*** SOURCE DATA Section Begins ***

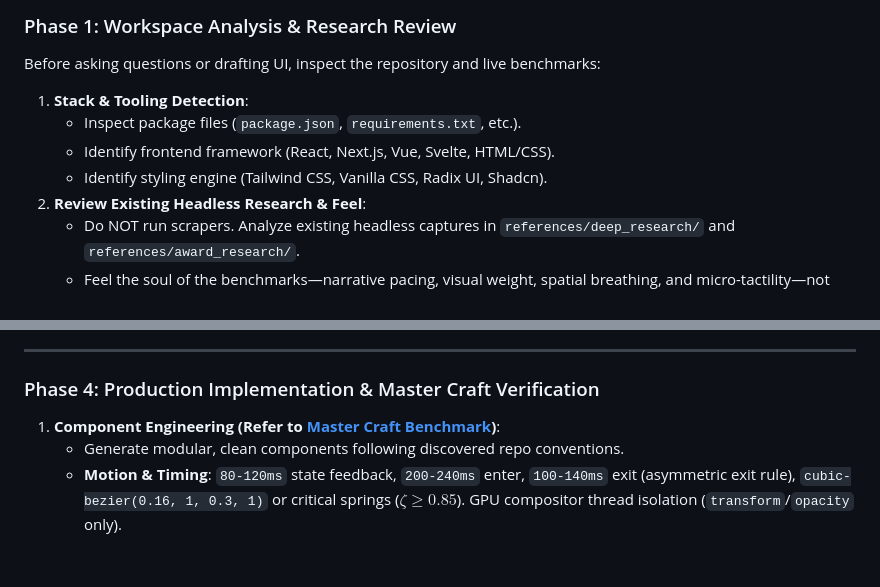
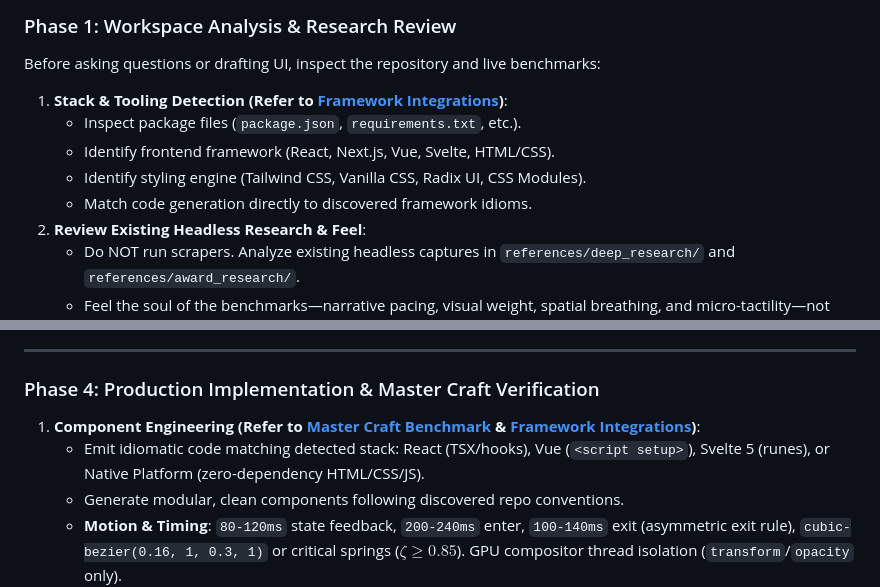
Before and after one commit to Divyanshneginot/turtleneck, a Markdown page: SKILL.md, 2 parts joined by grey strips. GitHub-like rendering; blank space fills up the shorter version.

```diff
--- a/SKILL.md
+++ b/SKILL.md
@@ -24,10 +24,11 @@ Transforms user UI requests into bespoke, production-ready interfaces by first s
 ### Phase 1: Workspace Analysis & Research Review
 Before asking questions or drafting UI, inspect the repository and live benchmarks:
 
-1. **Stack & Tooling Detection**:
+1. **Stack & Tooling Detection (Refer to [Framework Integrations](./references/framework-integrations.md))**:
    * Inspect package files (`package.json`, `requirements.txt`, etc.).
    * Identify frontend framework (React, Next.js, Vue, Svelte, HTML/CSS).
-   * Identify styling engine (Tailwind CSS, Vanilla CSS, Radix UI, Shadcn).
+   * Identify styling engine (Tailwind CSS, Vanilla CSS, Radix UI, CSS Modules).
+   * Match code generation directly to discovered framework idioms.
 2. **Review Existing Headless Research & Feel**:
    * Do NOT run scrapers. Analyze existing headless captures in `references/deep_research/` and `references/award_research/`.
    * Feel the soul of the benchmarks—narrative pacing, visual weight, spatial breathing, and micro-tactility—not just hex codes.
@@ -70,7 +71,8 @@ Once user approves layout choice:
 ---
 
 ### Phase 4: Production Implementation & Master Craft Verification
-1. **Component Engineering (Refer to [Master Craft Benchmark](./references/master-ui-craft-benchmark.md))**:
+1. **Component Engineering (Refer to [Master Craft Benchmark](./references/master-ui-craft-benchmark.md) & [Framework Integrations](./references/framework-integrations.md))**:
+   * Emit idiomatic code matching detected stack: React (TSX/hooks), Vue (`<script setup>`), Svelte 5 (runes), or Native Platform (zero-dependency HTML/CSS/JS).
    * Generate modular, clean components following discovered repo conventions.
    * **Motion & Timing**: `80-120ms` state feedback, `200-240ms` enter, `100-140ms` exit (asymmetric exit rule), `cubic-bezier(0.16, 1, 0.3, 1)` or critical springs ($\zeta \ge 0.85$). GPU compositor thread isolation (`transform`/`opacity` only).
    * **Typography Precision**: Negative tracking on headings, `font-variant-numeric: tabular-nums` for data cells, `text-wrap: balance` on headlines.
```
Also changed, not shown: README.md (+1 -0 lines), references/framework-integrations.md (added, +331 -0 lines).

*** SOURCE DATA Section Ends ***

■ **TASK REQUIREMENTS**
Every line above that contains "styling" counts once. Give the number of those lines and nothing more.

■ **EXPECTED ANSWER**
2